▶ _WORK ORDER_:
Gather all lines in the entries below that include the word "progress".

▶ _AVAILABLE RECORDS_:
- - -

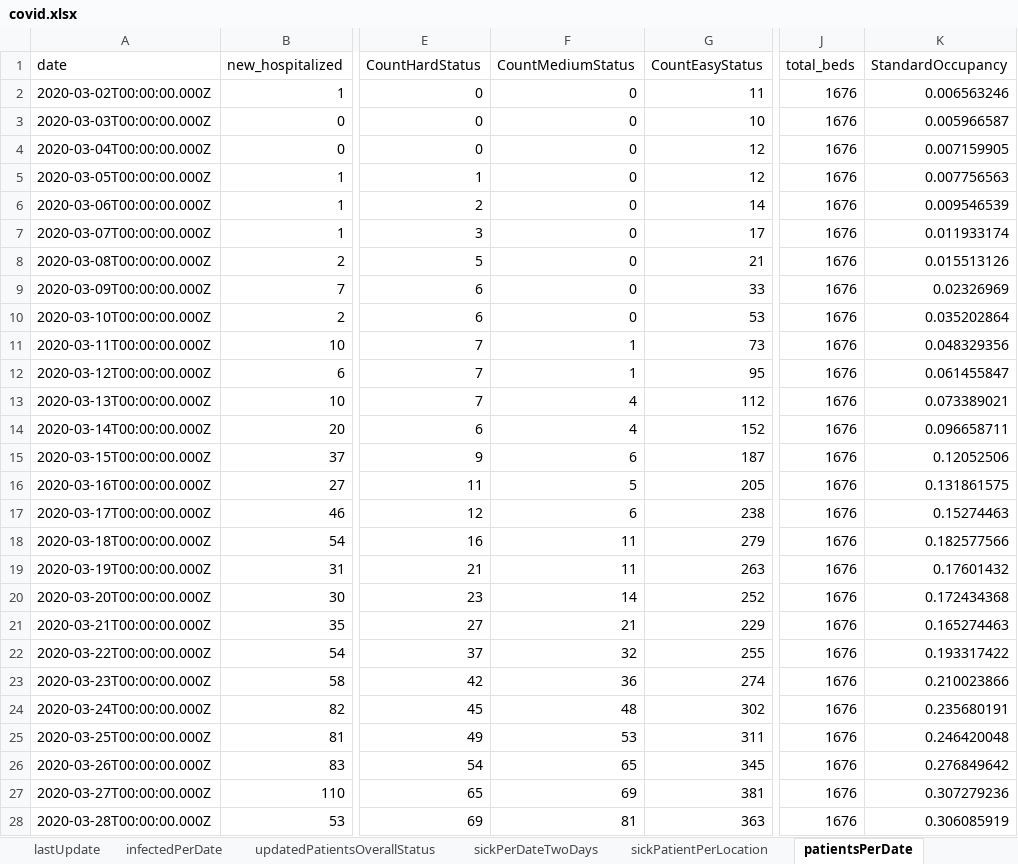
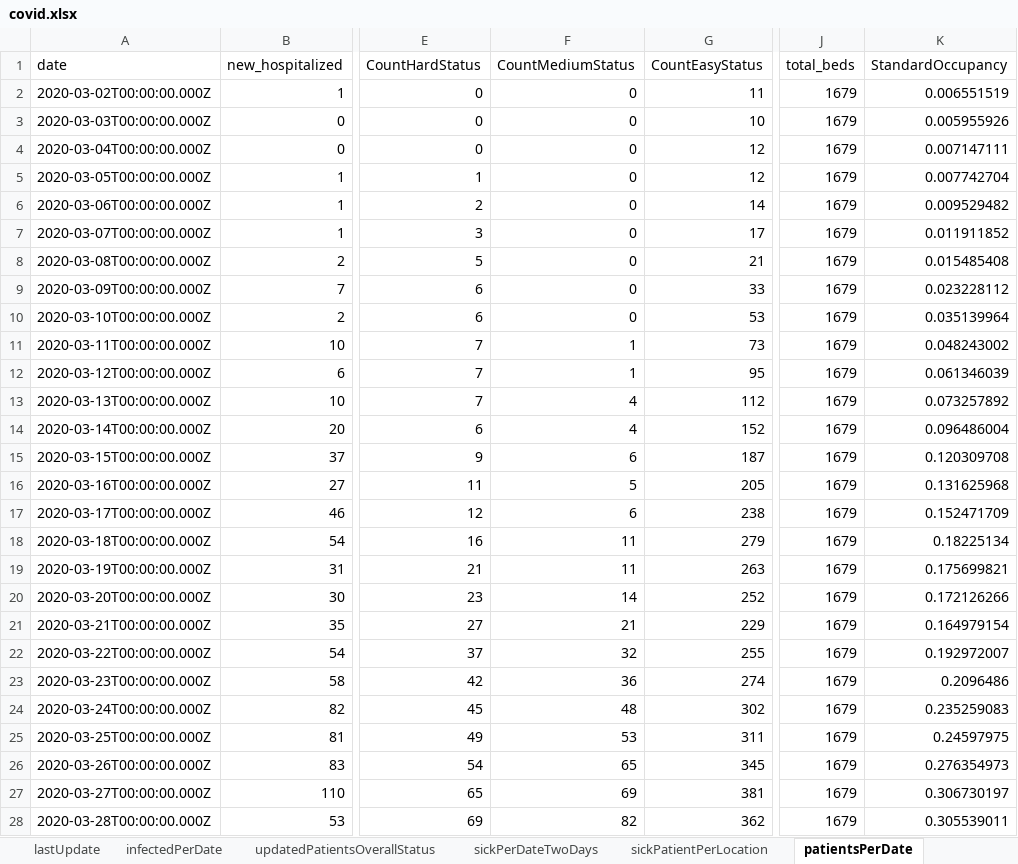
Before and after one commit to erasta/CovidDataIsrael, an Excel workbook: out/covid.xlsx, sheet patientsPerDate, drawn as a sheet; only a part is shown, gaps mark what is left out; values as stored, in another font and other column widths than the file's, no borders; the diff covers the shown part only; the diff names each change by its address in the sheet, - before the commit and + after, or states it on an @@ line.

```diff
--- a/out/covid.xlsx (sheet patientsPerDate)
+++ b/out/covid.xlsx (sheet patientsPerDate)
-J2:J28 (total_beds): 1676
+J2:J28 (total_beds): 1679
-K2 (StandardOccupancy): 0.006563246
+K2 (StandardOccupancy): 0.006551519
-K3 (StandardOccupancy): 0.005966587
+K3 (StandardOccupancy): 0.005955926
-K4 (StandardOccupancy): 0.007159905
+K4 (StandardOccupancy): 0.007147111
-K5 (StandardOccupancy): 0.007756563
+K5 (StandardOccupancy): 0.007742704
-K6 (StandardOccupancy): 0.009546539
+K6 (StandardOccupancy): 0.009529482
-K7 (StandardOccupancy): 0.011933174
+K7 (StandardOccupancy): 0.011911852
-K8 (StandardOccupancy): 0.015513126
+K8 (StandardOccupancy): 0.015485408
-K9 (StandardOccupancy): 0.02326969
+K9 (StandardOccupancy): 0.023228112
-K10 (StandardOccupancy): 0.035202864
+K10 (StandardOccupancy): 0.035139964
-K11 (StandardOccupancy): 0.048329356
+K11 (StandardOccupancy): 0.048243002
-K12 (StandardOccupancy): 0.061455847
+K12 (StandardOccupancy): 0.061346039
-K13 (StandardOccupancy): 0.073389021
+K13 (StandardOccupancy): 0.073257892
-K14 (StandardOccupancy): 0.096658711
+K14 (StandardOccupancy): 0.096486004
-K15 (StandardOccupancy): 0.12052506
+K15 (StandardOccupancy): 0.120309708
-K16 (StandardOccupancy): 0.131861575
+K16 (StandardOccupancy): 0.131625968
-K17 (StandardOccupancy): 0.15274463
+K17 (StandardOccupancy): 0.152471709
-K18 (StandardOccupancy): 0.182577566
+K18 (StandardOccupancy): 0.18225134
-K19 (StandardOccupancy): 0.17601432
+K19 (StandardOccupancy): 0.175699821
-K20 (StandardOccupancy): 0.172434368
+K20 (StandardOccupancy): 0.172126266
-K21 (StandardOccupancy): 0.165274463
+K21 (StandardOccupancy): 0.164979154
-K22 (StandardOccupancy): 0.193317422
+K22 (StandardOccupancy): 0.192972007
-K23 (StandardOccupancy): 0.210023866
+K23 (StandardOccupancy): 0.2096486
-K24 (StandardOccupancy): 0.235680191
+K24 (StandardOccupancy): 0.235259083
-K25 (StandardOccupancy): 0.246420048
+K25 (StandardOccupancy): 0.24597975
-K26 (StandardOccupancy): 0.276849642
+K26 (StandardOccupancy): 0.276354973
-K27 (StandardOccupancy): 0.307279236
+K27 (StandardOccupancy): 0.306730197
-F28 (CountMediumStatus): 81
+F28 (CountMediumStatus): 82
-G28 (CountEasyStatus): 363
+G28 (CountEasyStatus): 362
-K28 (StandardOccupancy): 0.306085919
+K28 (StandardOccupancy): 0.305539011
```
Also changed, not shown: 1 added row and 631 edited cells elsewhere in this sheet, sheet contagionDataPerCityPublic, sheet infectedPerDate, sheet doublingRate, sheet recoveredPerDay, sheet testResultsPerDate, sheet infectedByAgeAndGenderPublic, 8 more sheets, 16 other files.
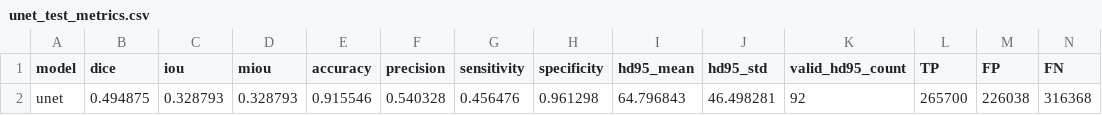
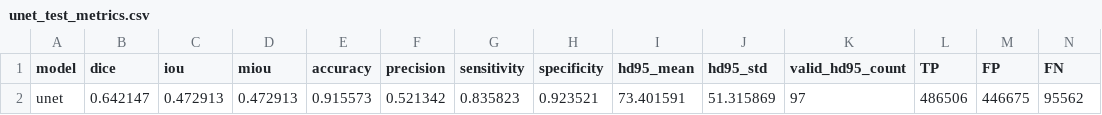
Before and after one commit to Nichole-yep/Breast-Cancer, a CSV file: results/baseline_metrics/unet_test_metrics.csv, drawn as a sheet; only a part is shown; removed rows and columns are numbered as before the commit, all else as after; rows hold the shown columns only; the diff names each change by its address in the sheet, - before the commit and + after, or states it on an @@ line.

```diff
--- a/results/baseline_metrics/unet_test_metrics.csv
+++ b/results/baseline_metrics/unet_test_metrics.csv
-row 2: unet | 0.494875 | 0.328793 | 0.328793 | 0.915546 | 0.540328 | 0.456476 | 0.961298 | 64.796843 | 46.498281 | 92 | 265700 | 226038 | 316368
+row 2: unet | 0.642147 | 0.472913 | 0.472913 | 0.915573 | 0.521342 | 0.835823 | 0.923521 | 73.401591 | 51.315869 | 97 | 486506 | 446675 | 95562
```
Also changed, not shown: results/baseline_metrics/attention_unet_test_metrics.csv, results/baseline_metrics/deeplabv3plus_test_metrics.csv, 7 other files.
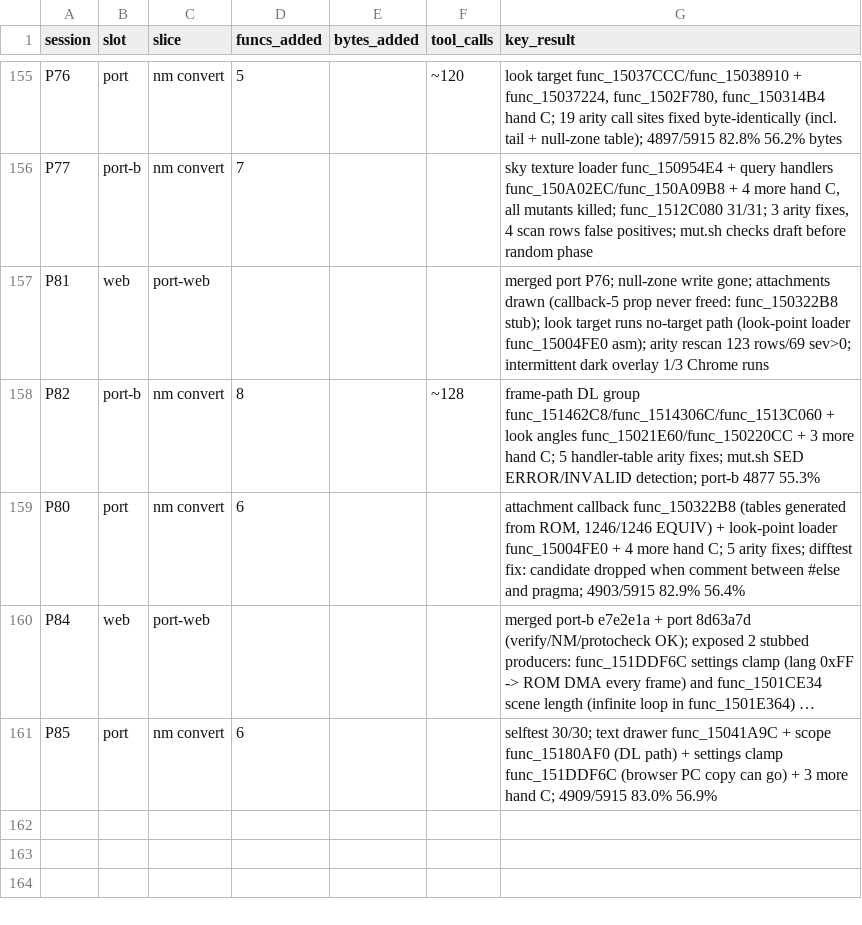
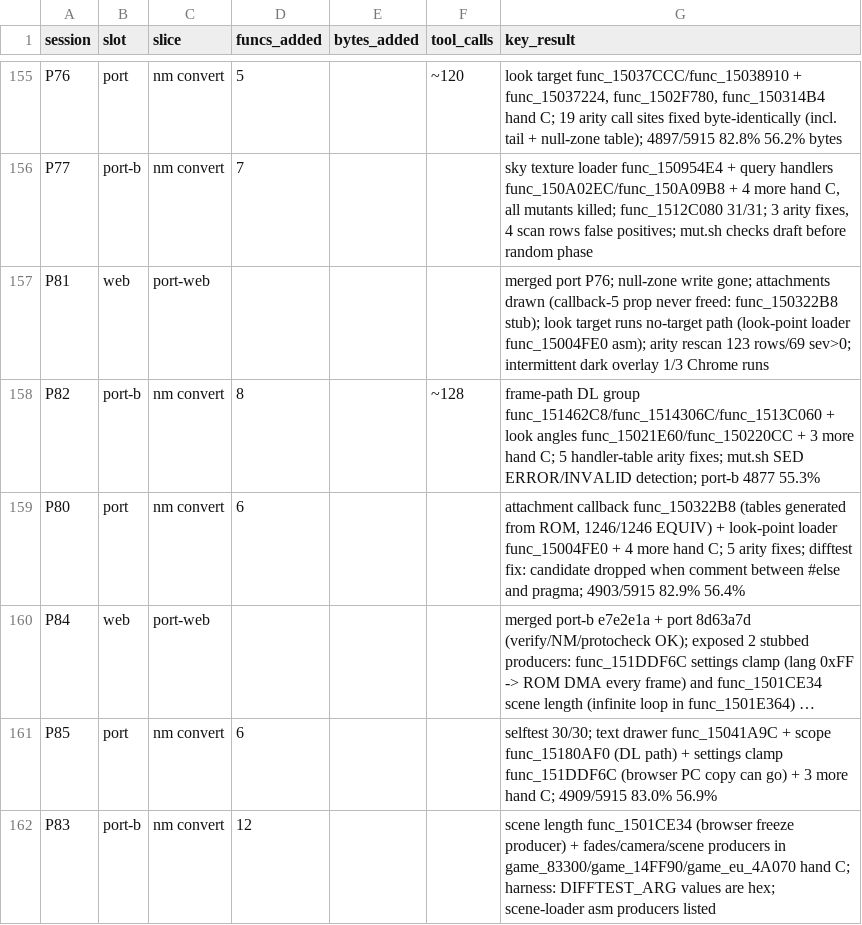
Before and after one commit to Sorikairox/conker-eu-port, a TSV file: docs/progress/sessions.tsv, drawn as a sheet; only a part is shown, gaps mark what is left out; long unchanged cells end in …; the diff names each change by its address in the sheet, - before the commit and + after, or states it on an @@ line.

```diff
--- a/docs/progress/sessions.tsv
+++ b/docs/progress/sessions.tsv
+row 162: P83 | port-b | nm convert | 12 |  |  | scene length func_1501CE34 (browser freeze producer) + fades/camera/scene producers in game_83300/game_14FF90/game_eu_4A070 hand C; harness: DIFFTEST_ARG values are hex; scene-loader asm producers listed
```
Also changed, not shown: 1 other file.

- - -

▶ _TASK ANSWER_:
Before and after one commit to Sorikairox/conker-eu-port, a TSV file: docs/progress/sessions.tsv, drawn as a sheet; only a part is shown, gaps mark what is left out; long unchanged cells end in …; the diff names each change by its address in the sheet, - before the commit and + after, or states it on an @@ line.
--- a/docs/progress/sessions.tsv
+++ b/docs/progress/sessions.tsv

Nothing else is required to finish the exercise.